If we didn't have this "Avoid Wikipedia" rule, the tendency would be to link to wp on every single wiki page, and things would quickly get tedious and boring. Readers are quite capable of finding Wikipedia themselves if they want another overview of the subject. Writers should certainly check Wikipedia to see what other people are writing on a subject, but part of the purpose of the wiki is to produce material that has the museum's own distinctive "voice", so we put more of an emphasis on information and overviews that aren't already available elsewhere.

On the occasions where we decide that Wikipedia has a page that's so good that we can't not include it, we put that link at the bottom of the list, so that readers are more likely to visit the other sites first.


If you put the text "Category:My Category" inside double square brackets, MediaWiki will add that category to the bottom of the page. If the category doesn't exist yet, the link will be red.

If you instead want to link to a category, you can override the default behaviour by adding a colon to the front (inside the square brackets), giving the link Category:MyCategory. However, we've put lots of extra "redirect" pages onto the wiki so that popular categories can normally be linked to simply just the bare category name (like "Dinky").


MediaWiki is customisable with Templates. These are special pages that are designed to be embedded in other pages, and they are useful for boilerplate text that get reused a lot, and for page names and category names that are linked to on many pages, but which might need changing or renaming at some point. You call a template by putting its name inside pairs of squiggly brackets {{}}.

For example, we have a template called "Dinky", which when called, will automatically add a list of categories to the end of a page, including the "Dinky" category. If we subsequently decide to rename the "Dinky" category to "Dinky Toys", all we have to do is edit this one template page, and all those hundreds of entries will automatically be updated to the new name. Before you copy the style of a page to create a new page it's worth checking how much of that style is generated by templates rather than by hand-typed text.

We use templates a lot to create our standard information boxes, such as the "Exhibits" box, and the "Display Area" box.

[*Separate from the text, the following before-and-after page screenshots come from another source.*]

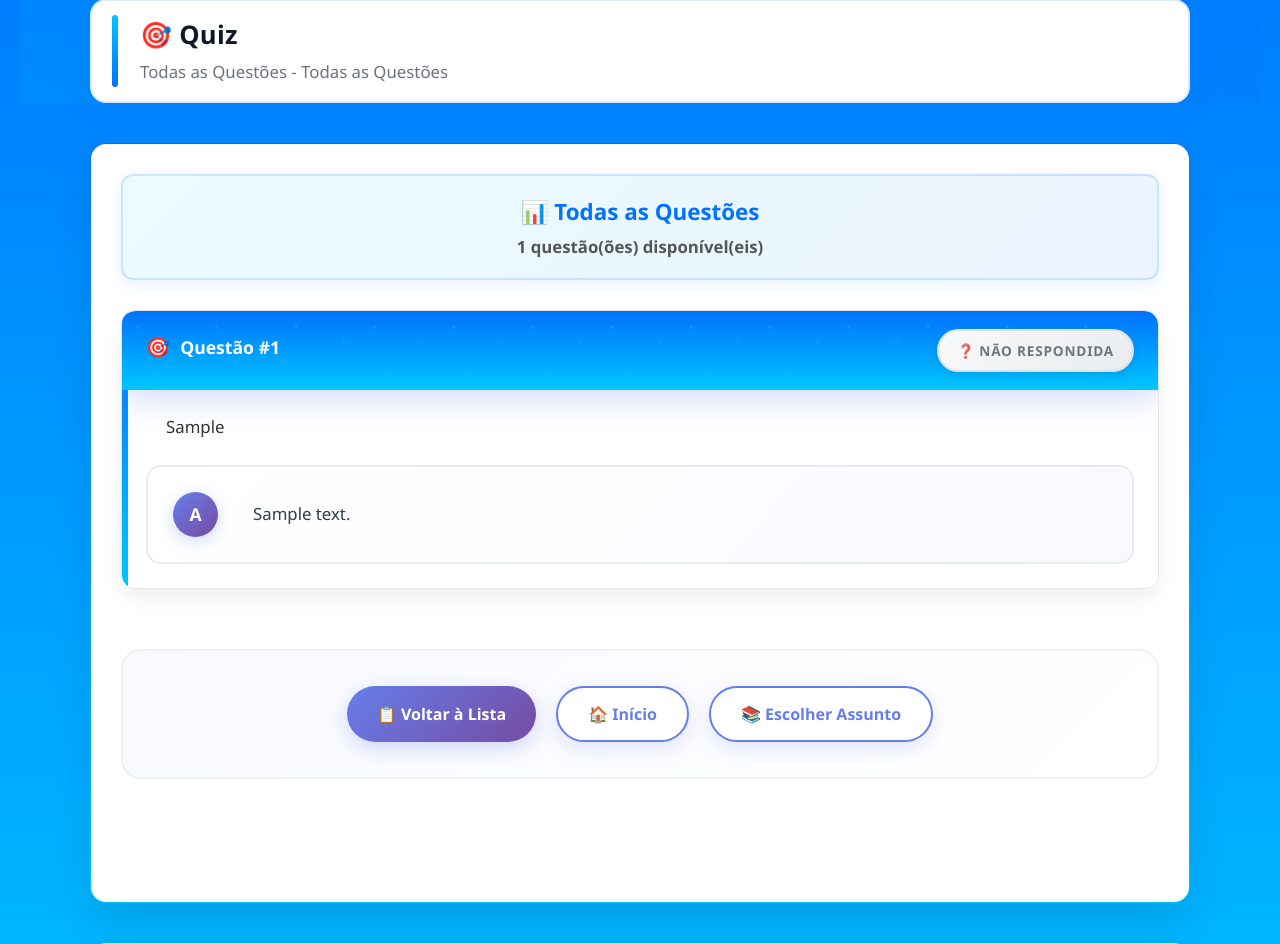
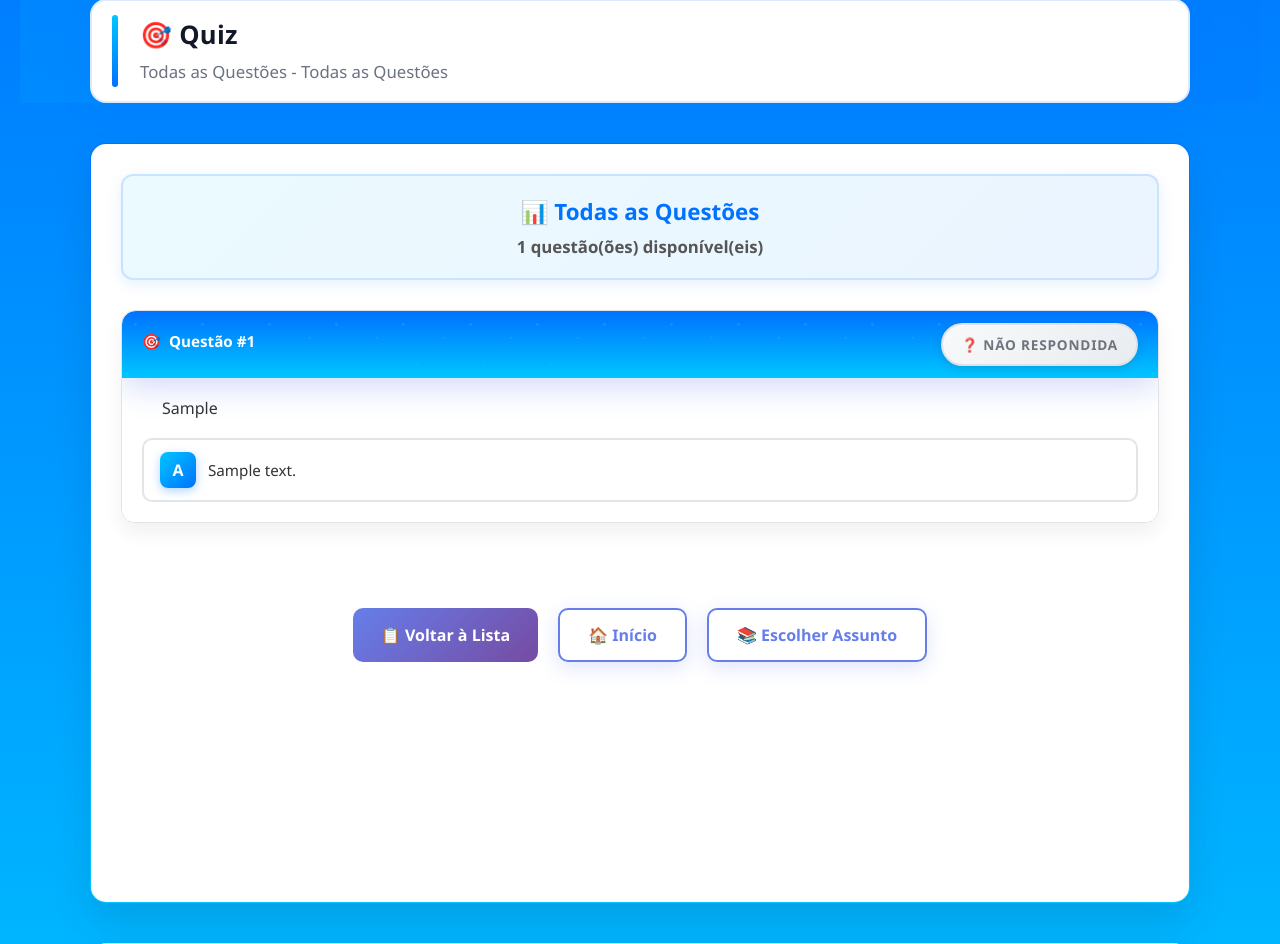
Before and after one commit to kaiquelourran/site-resumo-acad-mico, a PHP site: page /questoes/quiz_vertical_filtros.php in a window 1280 px wide. Shown: the part 197-1141 px from the top of the page. Run offline with PHP 8.4, Linux system fonts and the light colour scheme; tables that the repository leaves empty or names only in its code hold one stand-in row (values such as "Sample post").

Commit message:
melhorei o quis vertical

```diff
--- a/questoes/quiz_vertical_filtros.php
+++ b/questoes/quiz_vertical_filtros.php
@@ -84,6 +84,8 @@ if ($filtro_ativo === 'todas' || $filtro_ativo === 'nao-respondidas') {
                    q.alternativa_c, q.alternativa_d, q.alternativa_correta, q.explicacao,
                    a.nome,
                    CASE
+                       WHEN r.id_questao IS NOT NULL AND r.acertou = 1 THEN 'certa'
+                       WHEN r.id_questao IS NOT NULL AND r.acertou = 0 THEN 'errada'
                        WHEN r.id_questao IS NOT NULL THEN 'respondida'
                        ELSE 'nao-respondida'
                    END as status_resposta,
@@ -399,7 +401,7 @@ function getNomeFiltro($filtro) {
         .questions-container {
             display: flex;
             flex-direction: column;
-            gap: 30px;
+            gap: 20px;
         }
 
         .question-card {
@@ -414,14 +416,8 @@ function getNomeFiltro($filtro) {
         }
 
         .question-card::before {
-            content: '';
-            position: absolute;
-            top: 0;
-            left: 0;
-            width: 6px;
-            height: 100%;
-            background: linear-gradient(to top, #00C6FF, #0072FF);
-            border-radius: 14px 0 0 14px;
+            display: none !important;
+            content: none !important;
         }
 
         .question-card:hover {
@@ -435,7 +431,7 @@ function getNomeFiltro($filtro) {
             justify-content: space-between;
             align-items: center;
             margin-bottom: 0;
-            padding: 18px 24px;
+            padding: 12px 20px;
             background: linear-gradient(to top, #00C6FF, #0072FF);
             border-radius: 14px 14px 0 0;
         }
@@ -443,15 +439,15 @@ function getNomeFiltro($filtro) {
         .question-number {
             font-weight: 700;
             color: #FFFFFF;
-            font-size: 1.1em;
+            font-size: 0.95em;
             display: flex;
             align-items: center;
-            gap: 10px;
+            gap: 8px;
         }
 
         .question-number::before {
             content: '🎯';
-            font-size: 1.1em;
+            font-size: 1em;
         }
 
         .question-status {
@@ -483,11 +479,11 @@ function getNomeFiltro($filtro) {
         }
 
         .question-text {
-            font-size: 1.05em;
-            line-height: 1.6;
+            font-size: 1em;
+            line-height: 1.5;
             color: #333;
             margin-bottom: 0;
-            padding: 24px;
+            padding: 18px 20px;
             background: #FFFFFF;
             font-weight: 500;
         }
@@ -495,67 +491,70 @@ function getNomeFiltro($filtro) {
         .alternatives-container {
             display: flex;
             flex-direction: column;
-            gap: 12px;
-            padding: 0 24px 24px 24px;
+            gap: 10px;
+            padding: 0 20px 20px 20px;
             background: #FFFFFF;
             margin-bottom: 0;
         }
 
         .alternative {
-            background: linear-gradient(135deg, #ffffff 0%, #f8f9ff 100%);
-            border: 2px solid #e9ecef;
-            border-radius: 15px;
-            padding: 25px;
+            background: #FFFFFF;
+            border: 2px solid #e1e5e9;
+            border-radius: 10px;
+            padding: 12px 16px;
             cursor: pointer;
-            transition: all 0.4s cubic-bezier(0.4, 0, 0.2, 1);
+            transition: all 0.3s ease;
             display: flex;
             align-items: center;
             position: relative;
             overflow: hidden;
+            gap: 12px;
         }
 
         .alternative::before {
             content: '';
             position: absolute;
             top: 0;
-            left: -100%;
-            width: 100%;
+            left: 0;
+            width: 4px;
             height: 100%;
-            background: linear-gradient(90deg, transparent, rgba(102, 126, 234, 0.1), transparent);
-            transition: left 0.5s;
+            background: linear-gradient(to top, #00C6FF, #0072FF);
+            transform: scaleY(0);
+            transition: transform 0.3s ease;
+            border-radius: 10px 0 0 10px;
         }
 
         .alternative:hover::before {
-            left: 100%;
+            transform: scaleY(1);
         }
 
         .alternative:hover {
-            border-color: #667eea;
-            transform: translateX(8px);
-            box-shadow: 0 8px 25px rgba(102, 126, 234, 0.15);
+            border-color: #00C6FF;
+            transform: translateX(5px);
+            box-shadow: 0 6px 20px rgba(0, 114, 255, 0.15);
+            background: linear-gradient(135deg, rgba(0, 198, 255, 0.03) 0%, rgba(0, 114, 255, 0.03) 100%);
         }
 
         .alternative-letter {
-            background: linear-gradient(135deg, #667eea 0%, #764ba2 100%);
+            background: linear-gradient(135deg, #00C6FF 0%, #0072FF 100%);
             color: white;
-            width: 45px;
-            height: 45px;
-            border-radius: 50%;
+            width: 36px;
+            height: 36px;
+            border-radius: 8px;
             display: flex;
             align-items: center;
             justify-content: center;
-            font-weight: 700;
-            margin-right: 20px;
+            font-weight: 800;
             flex-shrink: 0;
-            font-size: 1.1em;
-            box-shadow: 0 4px 15px rgba(102, 126, 234, 0.3);
+            font-size: 1em;
+            box-shadow: 0 3px 10px rgba(0, 114, 255, 0.3);
         }
 
         .alternative-text {
             flex: 1;
-            font-size: 1.05em;
-            line-height: 1.6;
-            color: #2c3e50;
+            font-size: 0.95em;
+            line-height: 1.5;
+            color: #333;
             font-weight: 500;
         }
 
@@ -601,14 +600,14 @@ function getNomeFiltro($filtro) {
         }
 
         .explicacao-container {
-            background: linear-gradient(135deg, #e8f4fd 0%, #f0f8ff 100%);
-            border-left: 5px solid #2196f3;
-            padding: 25px;
-            margin-top: 25px;
-            border-radius: 0 15px 15px 0;
+            background: linear-gradient(135deg, rgba(0, 198, 255, 0.08) 0%, rgba(0, 114, 255, 0.08) 100%);
+            border-left: 4px solid #0072FF;
+            padding: 16px 20px;
+            margin: 16px 20px 20px 20px;
+            border-radius: 0 10px 10px 0;
             opacity: 0;
-            animation: fadeIn 0.8s ease-in-out forwards;
-            box-shadow: 0 6px 20px rgba(33, 150, 243, 0.15);
+            animation: fadeIn 0.5s ease-in-out forwards;
+            box-shadow: 0 4px 12px rgba(0, 114, 255, 0.1);
         }
 
         @keyframes fadeIn {
@@ -623,34 +622,34 @@ function getNomeFiltro($filtro) {
         }
 
         .explicacao-title {
-            color: #1976d2;
-            margin-bottom: 12px;
-            font-size: 1.2em;
-            font-weight: 600;
+            color: #0072FF;
+            margin-bottom: 8px;
+            font-size: 1em;
+            font-weight: 700;
             display: flex;
             align-items: center;
-            gap: 8px;
+            gap: 6px;
         }
 
         .explicacao-title::before {
             content: '💡';
-            font-size: 1.1em;
+            font-size: 1em;
         }
 
         .explicacao-text {
-            color: #2c3e50;
-            line-height: 1.7;
+            color: #333;
+            line-height: 1.6;
             margin: 0;
-            font-size: 1.05em;
+            font-size: 0.95em;
             font-weight: 500;
         }
 
         .navigation-section {
             text-align: center;
-            padding: 35px;
-            background: linear-gradient(135deg, #f8f9ff 0%, #ffffff 100%);
-            border-radius: 20px;
-            border: 2px solid #f0f0f0;
+            padding: 25px 0;
+            background: transparent;
+            border-radius: 0;
+            border: none;
             margin-top: 30px;
         }
 
@@ -662,19 +661,17 @@ function getNomeFiltro($filtro) {
         }
 
         .nav-btn {
-            background: linear-gradient(135deg, #667eea 0%, #764ba2 100%);
-            color: white;
-            padding: 15px 30px;
+            padding: 14px 28px;
             border: none;
-            border-radius: 30px;
+            border-radius: 10px;
             text-decoration: none;
-            font-weight: 600;
+            font-weight: 700;
             font-size: 1em;
-            transition: all 0.4s cubic-bezier(0.4, 0, 0.2, 1);
+            transition: all 0.3s ease;
             display: inline-flex;
             align-items: center;
+            justify-content: center;
             gap: 10px;
-            box-shadow: 0 6px 20px rgba(102, 126, 234, 0.3);
             position: relative;
             overflow: hidden;
         }
@@ -894,11 +891,11 @@ include 'header.php';
                                             case 'nao-respondida':
                                                 echo '❓ Não Respondida';
                                                 break;
-                                        case 'acertada':
-                                            echo '✅ Acertada';
+                                            case 'certa':
+                                                echo '✅ Acertou';
                                                 break;
                                             case 'errada':
-                                            echo '❌ Errada';
+                                                echo '❌ Errou';
                                                 break;
                                             default:
                                                 echo '✅ Respondida';
@@ -1067,43 +1064,8 @@ include 'header.php';
                             // Mostrar resultado visual
                             mostrarFeedbackVisual(questaoId, alternativaSelecionada, data.alternativa_correta, data.explicacao);
 
-                            // Verificar se a questão deve ser removida do filtro atual
-                            const filtroAtual = new URLSearchParams(window.location.search).get('filtro') || 'todas';
-                            let deveRemover = false;
-
-                            switch(filtroAtual) {
-                                case 'nao-respondidas':
-                                    // Questão respondida deve sair do filtro "não respondidas"
-                                    deveRemover = true;
-                                    break;
-                                case 'certas':
-                                    // Se errou, deve sair do filtro "acertadas"
-                                    deveRemover = !data.acertou;
-                                    break;
-                                case 'erradas':
-                                    // Se acertou, deve sair do filtro "erradas"
-                                    deveRemover = data.acertou;
-                                    break;
-                            }
-
-                            // Remover questão do DOM após um delay se necessário
-                            if (deveRemover) {
-                                setTimeout(() => {
-                                    questaoCard.style.transition = 'all 0.5s ease';
-                                    questaoCard.style.opacity = '0';
-                                    questaoCard.style.transform = 'translateX(-100%)';
-
-                                    setTimeout(() => {
-                                        questaoCard.remove();
-
-                                        // Verificar se ainda há questões
-                                        const questoesRestantes = document.querySelectorAll('.question-card');
-                                        if (questoesRestantes.length === 0) {
-                                            mostrarMensagemFiltroVazio();
-                                        }
-                                    }, 500);
-                                }, 2000);
-                            }
+                            // Questões permanecem no filtro atual até atualizar a página
+                            // Não removemos automaticamente para manter a consistência do filtro
                         } else {
                             console.error('Erro ao processar resposta:', data.message);
                             // Reabilitar cliques em caso de erro
```
Lines whose indentation alone changed are shown as unchanged.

With the help of a few items of information, such as cabinet number and shelf number, these templates automatically generate a standard set of links and categories and maps and crosslinks on any page that includes them.

See also:


  • Firstname Lastname, Book Title (Publisher Name, Year) ISBN 0123456789 - optional extra info

Use ten-digit ISBN numbers, without spaces or hashes, and double-check the number by typing it into Google - sometimes even publishers get the numbers wrong

External links

Linking format